3 comments can be made on this:

First of all, the outcome of the Chamber that there was no genocide in the Municipalities is consistent with the case law of the ICTY to date. This will of course continue to receive criticism from certain quarters. As I noted after the Karadzic Judgment: “There is now consistent case-law that there was no genocidal intent in the rest of Bosnia and I remain surprised at the criticism levelled at the ICTY on this point: clearly, ICTY Judges, who in the past have stretched the definitions of crimes, modes of liability and acceptable evidence beyond recognition to cast as wide a net as possible in the “fight against impunity”, can hardly be considered as genocide apologists and if they have not found evidence of genocidal intent in so many cases, it must mean something”.

Second of all, it seems that the reasoning of the majority of the Chamber actually departs from the Karadzic Judgment. There, the Chamber found that ” The Chamber is not satisfied, however, that there is evidence establishing, beyond reasonable doubt, that the perpetrators of these crimes possessed intent to destroy the Bosnian Muslim and/or Bosnian Croat groups in the Count 1 Municipalities as such” (Karadzic judgement, par. 2613). We now therefore have two different legal findings in the case law in relation to the intent of the direct perpetrators of the crimes committed in the Municipalities, a discrepancy that will need to be resolved on appeal, both in the Karadzic and Mladic cases.

Third of all, having found, by Majority, that the direct perpetrators did in fact have genocidal intent, the Chamber moved on to find that the intent did not relate to the destruction of a substantial part of the group. This finding re-opens the can of worms that was the definition of “substantial part of the group” in the Srebrenica cases and the ICTR. Indeed, how “substantial” must the part of the group destroyed be, and in relation to what overall group?  Is the calculation of what is substantial based on the Muslims in these municipalities?
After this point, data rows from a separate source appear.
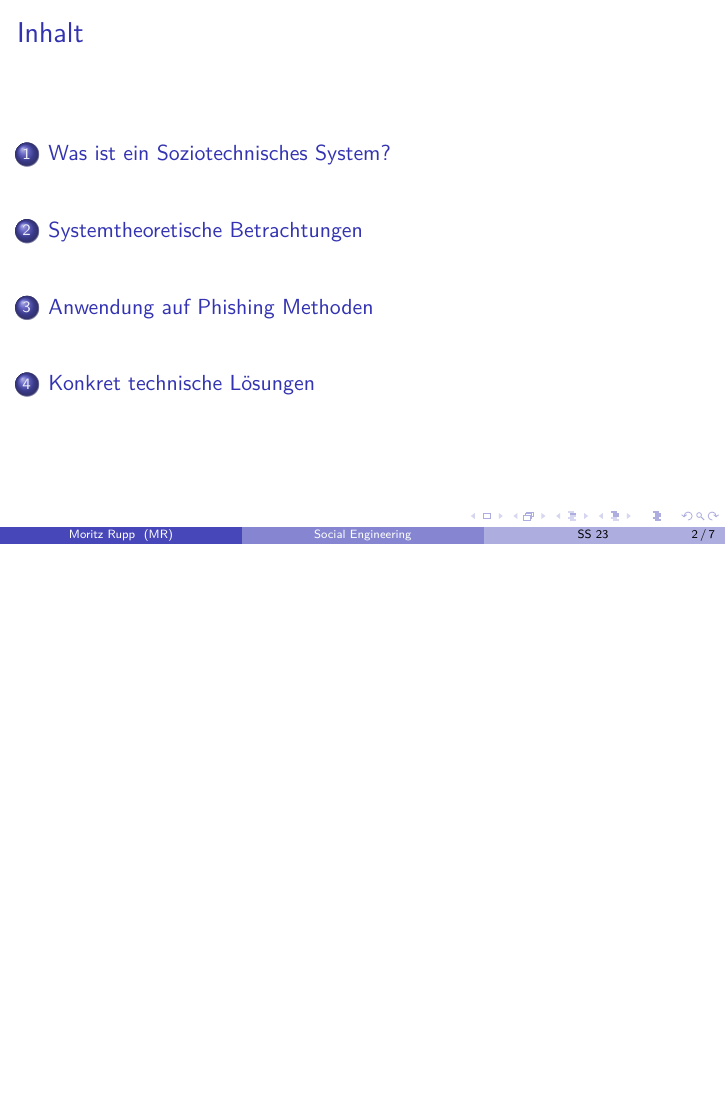
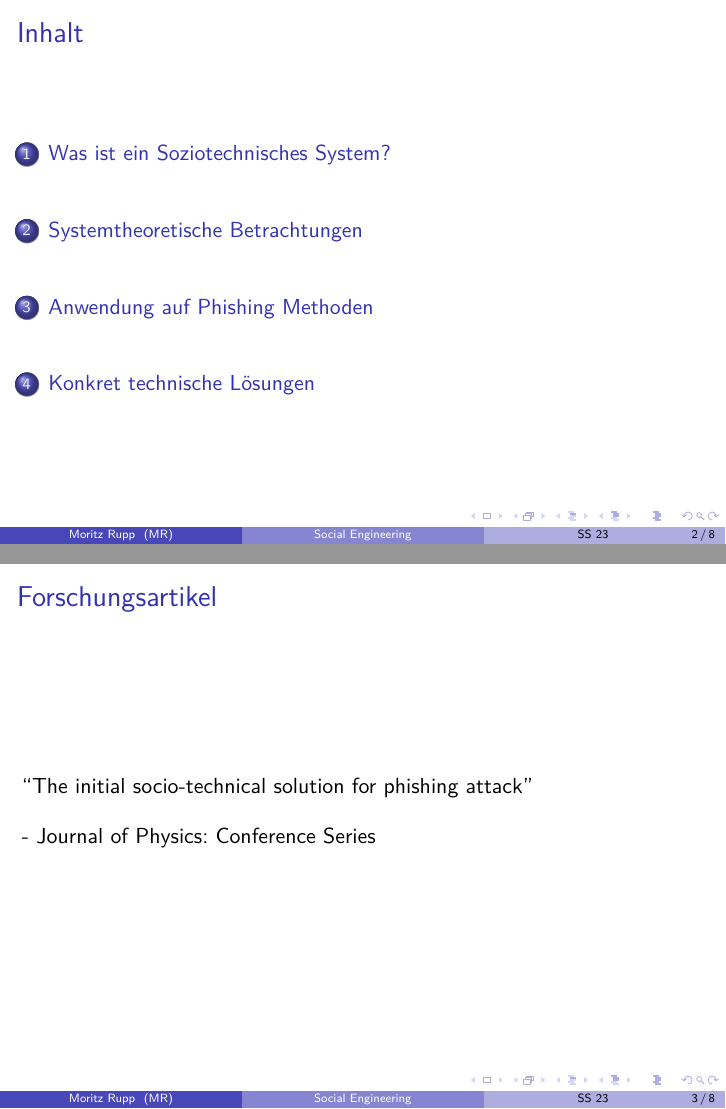
Before and after one commit to mauriceKalevra/social-engineering-term-paper, LaTeX slides (keynote/pre-keynote.tex): page 2 of 7 before the commit and pages 2 and 3 of 8 after it, the two joined at a grey line, the shorter picture padded with empty space. Compiled offline with pdfLaTeX.

Commit message:
compile pre-keynote to pdf

```diff
--- a/pre-keynote.tex
+++ b/keynote/pre-keynote.tex
@@ -35,6 +35,14 @@
  \frametitle{Inhalt}
  \tableofcontents
 \end{frame}
+\begin{frame}
+ \frametitle{Forschungsartikel}
+ ``The initial socio-technical solution for phishing
+ attack''
+ \vspace{4mm}\\
+ - Journal of Physics: Conference Series
+\end{frame}
+
 \section{Was ist ein Soziotechnisches System?}
 \begin{frame}{Was ist ein Soziotechnisches System? }
  \frametitle{Was ist ein Soziotechnisches System}
```
Also changed, not shown: keynote/README.md (renamed from README.md), keynote/data/sozio.png (renamed from data/sozio.png), keynote/pre-keynote.pdf (added), pre-keynote.pdf (deleted), 13 other files.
The summary of the Judgment is not very clear on that, but it seems indeed to suggest that the protected group is “the Bosnian Muslims in those Municipalities”. In that case, it will have to be made clear in the Judgment how the facts differ from the Srebrenica scenario. Is the calculation based on the wider group of muslims in Bosnia? In this case, this would be at odds with the approach in relation to Srebrenica.

Whatever the approach, still remains open the question of how intent to commit genocide can be “split”, when it comes to the actions of a group over a given territory, that it controls, depending on the specific town or village involved. For me, there is either genocidal intent, or there isn’t…

As an aside, I’m curious to know how the Chamber came to the conclusion that life imprisonment was warranted, especially compared to the 40 years that Karadzic received. I’m not particularly impressed with the finding that “the crimes committed rank among the most heinous known to mankind”. Isn’t that the case for all crimes within the jurisdiction of the tribunal? More generally, I would expect the Judgment to be as imprecise and as unuseful as all other international judgments which provide dozens of pages of discussion on the criteria to be used in sentencing… before dishing out a lump sentence which usually comes out of nowhere… (see my thoughts on this in relation to the Taylor Judgment here)

On a concluding note, and because I like to be consistent, I remain irritated by claims that the Judgment is a “victory for justice“. As I’ve said in the past, if you have trust in the legitimacy of the legal system, any outcome should be considered a “victory for justice”, even if it is an acquittal…